Where the word "function" occurs in a line of the listing, please copy the line.

#### EXERCISE MATERIALS
═══
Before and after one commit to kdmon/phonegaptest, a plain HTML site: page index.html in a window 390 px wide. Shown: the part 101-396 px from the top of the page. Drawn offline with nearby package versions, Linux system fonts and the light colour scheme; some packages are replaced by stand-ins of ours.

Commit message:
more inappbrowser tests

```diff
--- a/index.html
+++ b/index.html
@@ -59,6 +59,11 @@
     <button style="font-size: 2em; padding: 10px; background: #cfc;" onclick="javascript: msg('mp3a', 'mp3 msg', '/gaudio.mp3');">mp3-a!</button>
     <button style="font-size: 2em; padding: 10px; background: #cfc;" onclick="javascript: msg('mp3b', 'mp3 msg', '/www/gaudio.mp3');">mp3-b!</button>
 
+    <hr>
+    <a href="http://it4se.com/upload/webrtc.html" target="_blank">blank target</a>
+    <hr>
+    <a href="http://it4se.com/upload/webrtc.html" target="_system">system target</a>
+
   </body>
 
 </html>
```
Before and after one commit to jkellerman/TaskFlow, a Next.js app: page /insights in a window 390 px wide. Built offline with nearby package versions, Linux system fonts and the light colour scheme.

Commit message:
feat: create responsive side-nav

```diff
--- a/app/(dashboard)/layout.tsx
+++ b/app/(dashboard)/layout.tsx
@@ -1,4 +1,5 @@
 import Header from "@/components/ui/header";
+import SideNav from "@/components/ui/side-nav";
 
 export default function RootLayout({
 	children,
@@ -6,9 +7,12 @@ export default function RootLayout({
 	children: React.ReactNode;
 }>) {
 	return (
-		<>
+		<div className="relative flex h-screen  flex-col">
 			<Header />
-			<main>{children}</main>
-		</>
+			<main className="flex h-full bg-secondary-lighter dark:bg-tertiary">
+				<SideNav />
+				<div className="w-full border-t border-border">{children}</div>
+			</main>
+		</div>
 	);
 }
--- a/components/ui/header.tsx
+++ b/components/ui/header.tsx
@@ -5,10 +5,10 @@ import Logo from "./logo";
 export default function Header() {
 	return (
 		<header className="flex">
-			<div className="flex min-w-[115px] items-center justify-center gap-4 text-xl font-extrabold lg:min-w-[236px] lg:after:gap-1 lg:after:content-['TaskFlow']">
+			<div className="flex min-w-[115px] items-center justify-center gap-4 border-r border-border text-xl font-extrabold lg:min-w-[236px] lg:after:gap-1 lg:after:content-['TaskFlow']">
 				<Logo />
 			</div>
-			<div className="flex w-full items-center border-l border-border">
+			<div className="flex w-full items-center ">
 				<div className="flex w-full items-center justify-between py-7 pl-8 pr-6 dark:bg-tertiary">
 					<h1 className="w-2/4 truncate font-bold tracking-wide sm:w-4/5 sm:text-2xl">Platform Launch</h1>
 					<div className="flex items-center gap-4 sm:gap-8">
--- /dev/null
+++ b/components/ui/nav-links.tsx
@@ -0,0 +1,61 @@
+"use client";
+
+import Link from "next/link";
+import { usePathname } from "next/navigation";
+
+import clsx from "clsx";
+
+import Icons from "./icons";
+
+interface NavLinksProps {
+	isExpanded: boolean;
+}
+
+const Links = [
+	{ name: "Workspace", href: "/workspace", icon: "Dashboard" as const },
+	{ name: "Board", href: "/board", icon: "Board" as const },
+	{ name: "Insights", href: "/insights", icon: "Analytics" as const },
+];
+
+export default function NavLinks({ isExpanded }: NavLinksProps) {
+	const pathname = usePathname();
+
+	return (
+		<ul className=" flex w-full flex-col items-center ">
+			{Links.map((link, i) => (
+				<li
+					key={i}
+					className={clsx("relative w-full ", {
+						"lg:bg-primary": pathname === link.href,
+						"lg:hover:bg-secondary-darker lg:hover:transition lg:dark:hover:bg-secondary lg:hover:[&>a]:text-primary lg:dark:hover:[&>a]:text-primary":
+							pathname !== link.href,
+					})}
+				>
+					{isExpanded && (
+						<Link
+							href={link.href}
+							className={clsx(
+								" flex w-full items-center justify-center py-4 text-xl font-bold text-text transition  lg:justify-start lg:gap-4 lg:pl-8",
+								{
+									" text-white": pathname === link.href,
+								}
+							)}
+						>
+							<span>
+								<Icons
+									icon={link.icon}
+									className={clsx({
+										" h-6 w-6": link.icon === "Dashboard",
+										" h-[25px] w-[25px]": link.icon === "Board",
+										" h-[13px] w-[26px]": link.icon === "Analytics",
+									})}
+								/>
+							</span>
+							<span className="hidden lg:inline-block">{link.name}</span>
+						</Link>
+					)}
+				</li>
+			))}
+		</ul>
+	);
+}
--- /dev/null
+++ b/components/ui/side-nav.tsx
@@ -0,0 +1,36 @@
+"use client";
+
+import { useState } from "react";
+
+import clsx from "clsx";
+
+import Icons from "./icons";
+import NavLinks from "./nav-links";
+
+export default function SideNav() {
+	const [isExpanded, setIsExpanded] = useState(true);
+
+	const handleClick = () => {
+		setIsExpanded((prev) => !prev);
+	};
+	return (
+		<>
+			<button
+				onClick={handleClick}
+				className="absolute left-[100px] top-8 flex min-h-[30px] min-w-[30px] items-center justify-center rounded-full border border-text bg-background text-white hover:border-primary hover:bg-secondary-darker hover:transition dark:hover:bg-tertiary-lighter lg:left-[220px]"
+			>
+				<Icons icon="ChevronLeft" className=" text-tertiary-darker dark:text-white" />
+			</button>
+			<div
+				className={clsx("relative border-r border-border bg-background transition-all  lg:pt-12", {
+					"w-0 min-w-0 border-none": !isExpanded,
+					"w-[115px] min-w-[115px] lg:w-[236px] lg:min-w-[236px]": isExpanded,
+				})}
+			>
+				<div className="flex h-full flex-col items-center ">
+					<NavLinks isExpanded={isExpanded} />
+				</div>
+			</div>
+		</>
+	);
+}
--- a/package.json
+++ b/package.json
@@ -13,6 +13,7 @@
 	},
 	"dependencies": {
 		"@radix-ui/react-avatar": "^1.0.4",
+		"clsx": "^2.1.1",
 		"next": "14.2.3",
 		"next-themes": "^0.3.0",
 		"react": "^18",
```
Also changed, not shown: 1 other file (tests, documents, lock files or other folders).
═══
#### FINAL ANSWER
 export default function RootLayout({
@@ -6,9 +7,12 @@ export default function RootLayout({
 export default function Header() {
+export default function NavLinks({ isExpanded }: NavLinksProps) {
+export default function SideNav() {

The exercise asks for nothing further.